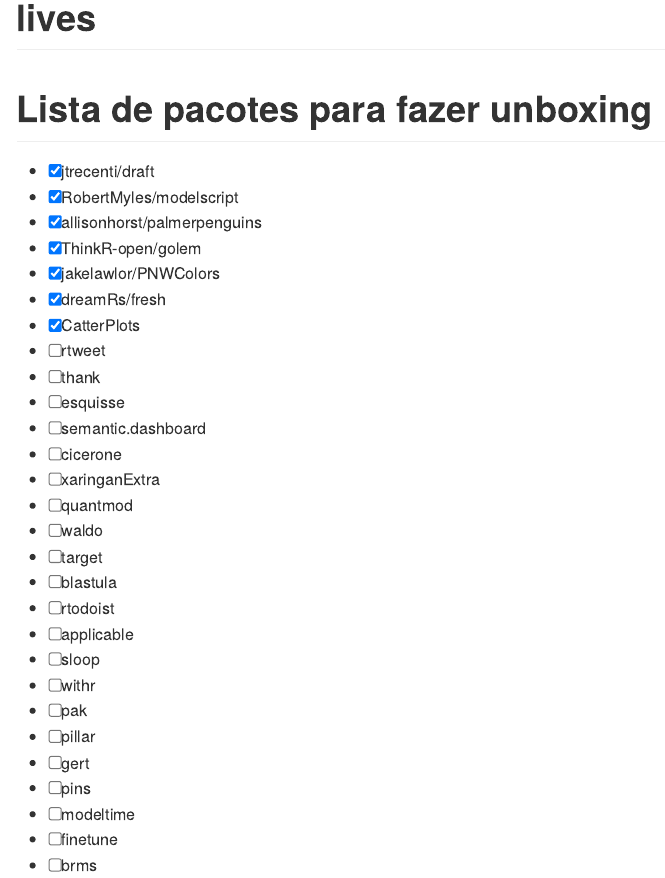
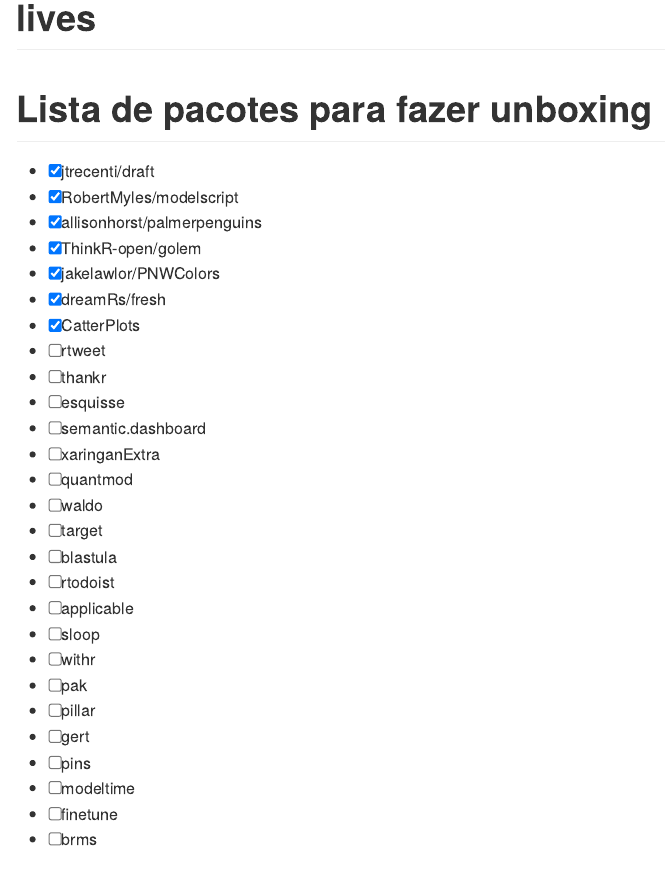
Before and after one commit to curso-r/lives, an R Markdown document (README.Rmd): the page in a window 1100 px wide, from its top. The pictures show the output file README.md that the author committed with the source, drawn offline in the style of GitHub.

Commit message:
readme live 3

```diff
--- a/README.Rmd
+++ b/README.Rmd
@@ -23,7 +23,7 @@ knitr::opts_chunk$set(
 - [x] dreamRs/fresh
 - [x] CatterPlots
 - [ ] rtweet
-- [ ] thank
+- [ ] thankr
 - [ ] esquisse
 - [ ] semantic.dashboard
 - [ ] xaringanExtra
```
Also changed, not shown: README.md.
══════════
Everything in the records above except the pictures is to be reproduced word for word.

- Exercise response
Before and after one commit to curso-r/lives, an R Markdown document (README.Rmd): the page in a window 1100 px wide, from its top. The pictures show the output file README.md that the author committed with the source, drawn offline in the style of GitHub.

Commit message:
readme live 3

```diff
--- a/README.Rmd
+++ b/README.Rmd
@@ -23,7 +23,7 @@ knitr::opts_chunk$set(
 - [x] dreamRs/fresh
 - [x] CatterPlots
 - [ ] rtweet
-- [ ] thank
+- [ ] thankr
 - [ ] esquisse
 - [ ] semantic.dashboard
 - [ ] xaringanExtra
```
Also changed, not shown: README.md.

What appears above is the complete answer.